Papademos says the budget is a key first step towards reversing disastrous past policies.
ATHENS: After months of wrangling, soul searching and violent protests, Greece has finally passed its 2012 budget -- but now comes the hard part, living with it as the economy slumps and the eurozone struggles for survival.
"The situation in Europe is becoming more and more difficult and the time for crucial decisions is coming," business daily Kathiemrini said in an editorial on the budget, passed by 258 votes to 41 in the early hours Wednesday.
"Unfortunately, the possibility of our having to leave the euro has not gone away but that does not mean that we cannot fight the battle and win it ... We are going to have to do the hard and unpleasant work," it said.
Greece is reeling from the shock to its pride and credibility after financial markets turned against it because of its massive, unsustainable debt mountain of more than 350 billion euros (RM1,490 billion), forcing Athens to seek EU-IMF bailouts.
Many feel bitter about the way the country is portrayed as the culprit of the eurozone debt crisis and resent what they see as the intrusive oversight of the EU and International Monetary Fund after a first debt rescue in 2010.

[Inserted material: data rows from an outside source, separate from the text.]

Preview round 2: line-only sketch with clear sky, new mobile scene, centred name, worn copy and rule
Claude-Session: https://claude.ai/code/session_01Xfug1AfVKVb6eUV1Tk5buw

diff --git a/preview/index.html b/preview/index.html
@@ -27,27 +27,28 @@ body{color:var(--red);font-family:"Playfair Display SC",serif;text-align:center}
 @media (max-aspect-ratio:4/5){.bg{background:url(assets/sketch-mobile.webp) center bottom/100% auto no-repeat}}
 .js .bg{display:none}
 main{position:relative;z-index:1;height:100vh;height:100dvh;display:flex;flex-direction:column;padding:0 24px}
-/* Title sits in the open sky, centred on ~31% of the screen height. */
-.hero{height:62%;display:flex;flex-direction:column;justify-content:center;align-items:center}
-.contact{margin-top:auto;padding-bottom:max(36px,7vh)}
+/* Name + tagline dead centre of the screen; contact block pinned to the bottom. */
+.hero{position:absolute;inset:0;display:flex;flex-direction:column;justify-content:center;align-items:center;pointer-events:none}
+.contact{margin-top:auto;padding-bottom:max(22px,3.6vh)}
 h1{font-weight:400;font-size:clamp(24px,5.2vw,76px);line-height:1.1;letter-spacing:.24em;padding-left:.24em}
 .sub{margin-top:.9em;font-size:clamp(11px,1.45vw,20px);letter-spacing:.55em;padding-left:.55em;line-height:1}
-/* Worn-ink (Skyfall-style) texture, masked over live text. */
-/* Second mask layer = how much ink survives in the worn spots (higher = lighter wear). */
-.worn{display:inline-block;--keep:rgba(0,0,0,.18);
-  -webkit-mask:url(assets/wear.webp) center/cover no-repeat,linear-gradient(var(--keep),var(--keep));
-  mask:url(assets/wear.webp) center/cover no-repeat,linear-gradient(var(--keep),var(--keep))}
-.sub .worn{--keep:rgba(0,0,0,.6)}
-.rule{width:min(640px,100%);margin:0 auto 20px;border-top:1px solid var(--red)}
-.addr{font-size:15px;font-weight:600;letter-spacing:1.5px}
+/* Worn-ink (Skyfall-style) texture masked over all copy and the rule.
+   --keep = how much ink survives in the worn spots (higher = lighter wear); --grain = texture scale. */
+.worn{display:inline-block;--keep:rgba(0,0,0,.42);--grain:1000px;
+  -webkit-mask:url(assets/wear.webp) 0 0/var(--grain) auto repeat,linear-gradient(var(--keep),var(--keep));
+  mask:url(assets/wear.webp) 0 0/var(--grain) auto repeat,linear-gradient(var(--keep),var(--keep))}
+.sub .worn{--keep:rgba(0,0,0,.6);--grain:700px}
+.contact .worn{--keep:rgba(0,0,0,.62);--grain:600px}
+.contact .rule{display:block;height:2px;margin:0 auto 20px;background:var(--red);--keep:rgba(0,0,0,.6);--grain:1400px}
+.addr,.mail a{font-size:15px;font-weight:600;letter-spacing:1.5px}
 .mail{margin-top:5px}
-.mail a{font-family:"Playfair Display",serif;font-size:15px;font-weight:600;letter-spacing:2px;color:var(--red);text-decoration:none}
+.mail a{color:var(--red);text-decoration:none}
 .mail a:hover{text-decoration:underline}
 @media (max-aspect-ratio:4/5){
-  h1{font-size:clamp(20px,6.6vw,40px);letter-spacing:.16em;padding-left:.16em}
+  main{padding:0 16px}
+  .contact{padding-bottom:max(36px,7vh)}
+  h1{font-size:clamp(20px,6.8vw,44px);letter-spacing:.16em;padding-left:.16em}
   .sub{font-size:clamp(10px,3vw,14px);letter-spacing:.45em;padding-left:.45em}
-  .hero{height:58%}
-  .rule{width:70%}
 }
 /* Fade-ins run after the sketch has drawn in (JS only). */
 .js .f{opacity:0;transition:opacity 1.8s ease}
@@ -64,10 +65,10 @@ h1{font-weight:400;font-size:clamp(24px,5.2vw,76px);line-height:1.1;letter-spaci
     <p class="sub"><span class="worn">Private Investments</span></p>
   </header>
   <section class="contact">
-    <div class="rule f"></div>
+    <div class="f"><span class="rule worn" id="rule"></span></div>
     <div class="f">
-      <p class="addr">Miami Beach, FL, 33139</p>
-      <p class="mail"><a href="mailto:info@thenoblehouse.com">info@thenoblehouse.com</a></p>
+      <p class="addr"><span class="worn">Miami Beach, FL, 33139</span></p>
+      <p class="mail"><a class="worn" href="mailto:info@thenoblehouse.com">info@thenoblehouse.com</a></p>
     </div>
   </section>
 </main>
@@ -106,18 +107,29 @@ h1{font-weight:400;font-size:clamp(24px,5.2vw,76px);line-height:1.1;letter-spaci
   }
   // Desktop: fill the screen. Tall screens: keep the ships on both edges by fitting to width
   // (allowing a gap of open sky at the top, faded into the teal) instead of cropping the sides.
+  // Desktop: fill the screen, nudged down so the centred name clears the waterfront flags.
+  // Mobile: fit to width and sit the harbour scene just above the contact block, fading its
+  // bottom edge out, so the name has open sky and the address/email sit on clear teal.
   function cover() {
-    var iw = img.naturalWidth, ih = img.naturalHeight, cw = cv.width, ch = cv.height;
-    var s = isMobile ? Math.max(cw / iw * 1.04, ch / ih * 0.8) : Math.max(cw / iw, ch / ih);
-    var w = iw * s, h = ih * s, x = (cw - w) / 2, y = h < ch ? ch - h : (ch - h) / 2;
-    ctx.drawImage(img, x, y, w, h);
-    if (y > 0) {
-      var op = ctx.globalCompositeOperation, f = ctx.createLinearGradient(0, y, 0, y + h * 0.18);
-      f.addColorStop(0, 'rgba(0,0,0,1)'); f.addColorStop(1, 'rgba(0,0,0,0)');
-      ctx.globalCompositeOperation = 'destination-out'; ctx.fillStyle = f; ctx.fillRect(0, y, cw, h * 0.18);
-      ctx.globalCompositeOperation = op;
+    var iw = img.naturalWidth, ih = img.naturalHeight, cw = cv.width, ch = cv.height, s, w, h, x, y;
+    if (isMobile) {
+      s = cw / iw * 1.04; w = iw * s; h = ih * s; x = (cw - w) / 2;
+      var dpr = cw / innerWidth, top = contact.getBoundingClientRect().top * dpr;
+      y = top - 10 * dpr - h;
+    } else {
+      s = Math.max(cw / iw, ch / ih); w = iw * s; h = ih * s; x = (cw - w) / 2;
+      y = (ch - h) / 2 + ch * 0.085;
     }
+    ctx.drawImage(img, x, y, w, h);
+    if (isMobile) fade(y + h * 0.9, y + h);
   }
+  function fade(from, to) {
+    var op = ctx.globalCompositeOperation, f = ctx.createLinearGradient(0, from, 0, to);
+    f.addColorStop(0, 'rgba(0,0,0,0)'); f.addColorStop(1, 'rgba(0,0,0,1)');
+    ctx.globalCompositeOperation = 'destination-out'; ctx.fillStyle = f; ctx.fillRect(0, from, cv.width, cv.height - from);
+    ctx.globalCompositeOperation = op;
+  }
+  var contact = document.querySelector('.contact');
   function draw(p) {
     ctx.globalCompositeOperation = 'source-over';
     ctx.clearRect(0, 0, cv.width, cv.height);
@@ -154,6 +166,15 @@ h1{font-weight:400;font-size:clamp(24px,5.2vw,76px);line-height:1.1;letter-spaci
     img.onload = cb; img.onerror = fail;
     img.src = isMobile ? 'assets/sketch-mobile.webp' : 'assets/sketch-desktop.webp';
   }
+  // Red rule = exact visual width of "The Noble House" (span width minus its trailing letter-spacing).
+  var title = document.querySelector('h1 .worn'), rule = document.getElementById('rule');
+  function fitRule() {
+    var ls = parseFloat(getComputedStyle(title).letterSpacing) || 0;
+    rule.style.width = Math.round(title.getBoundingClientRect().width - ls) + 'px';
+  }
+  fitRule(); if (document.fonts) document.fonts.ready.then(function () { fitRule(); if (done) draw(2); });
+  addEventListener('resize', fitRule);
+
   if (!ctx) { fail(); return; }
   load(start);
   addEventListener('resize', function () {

At the same time, opinion polls suggest most of Greece's small population of 11 million want to stay in the eurozone and the European Union.
Prime Minister Lucas Papademos told parliament that the budget was a key first step in reversing the disastrous policies which have left each Greek burdened with more than 30,000 euros in state debt.
"Our actions will determine the country's economic future, not only for 2012 but for the entire decade," said Papademos, who took over last month with the task of ratifying a second EU-IMF debt deal and holding early elections.
The premier, a former European Central Bank deputy chief, also insisted that Greece's position in the European Union and the euro was non-negotiable.
"The Greek people will defend it in every way possible ... Europe and our common currency remain, despite the crisis, one of the noblest achievements of recent history," Papademos said.
The government warned during the debate that the stakes could not be higher as the country remains mired in recession and the eurozone comes under intense pressure to reform.
"A real earthquake is occurring in Europe at this moment," said conservative leader Antonis Samaras, part of the coalition government.
"We don't know where it will lead (so) we are in a hurry for Greece to capitalise as much as it can today," said Samaras, whose party holds a solid lead in the polls ahead of snap elections expected early next year.
The eurozone was rocked on Monday when Standard and Poor's warned it could downgrade the entire bloc -- including Germany, its powerhouse and paymaster -- if economic conditions worsen and leaders remain divided over over what to do.
Germany and France have taken the lead to push major changes in the way the bloc is run to ensure much tighter fiscal oversight from Brussels in the run-up to what appears now to be a make-or-break EU summit on Thursday and Friday.
The Brussels meeting is supposed to agree the major institutional changes to stop the debt crisis which has pushed Greece, then Ireland and Portugal into EU-IMF debt bailouts and now threatens Italy and Spain.
With the budget passed, the key issue for Greece is implementation after it missed deficit and debt targets laid down in the first EU-IMF rescue in 2010 and was then forced to seek more help as the economy slumped.
It puts the public deficit at 5.4 per cent of gross domestic product (GDP) in 2012, down from 9.0 per cent this year -- which was originally fixed at 6.8 per cent and compares with the EU ceiling of 3.0 per cent.
The second accord agreed in late October required Greece to adopt tougher austerity measures in return for new funding of 100 billion euros and a controversial debt write-down deal with creditor banks worth 100 billion euros.
It also made available 30 billion euros to help local banks cover the losses on their holdings of Greek government bonds caused by the 50-per cent bond write-down which in turn should cut the total debt to around 120 per cent of GDP from 160 per cent..
Finance Minister Evangelos Venizelos said that Greece will host a new round of talks with its international creditors next week, with the bond write-down controversial and difficult to finalise, according to banking sector sources.
"There will be a consultation, a discussion with the representatives of the private sector over the specific means of their participation in the reduction of public debt," Venizelos told parliament ahead of the vote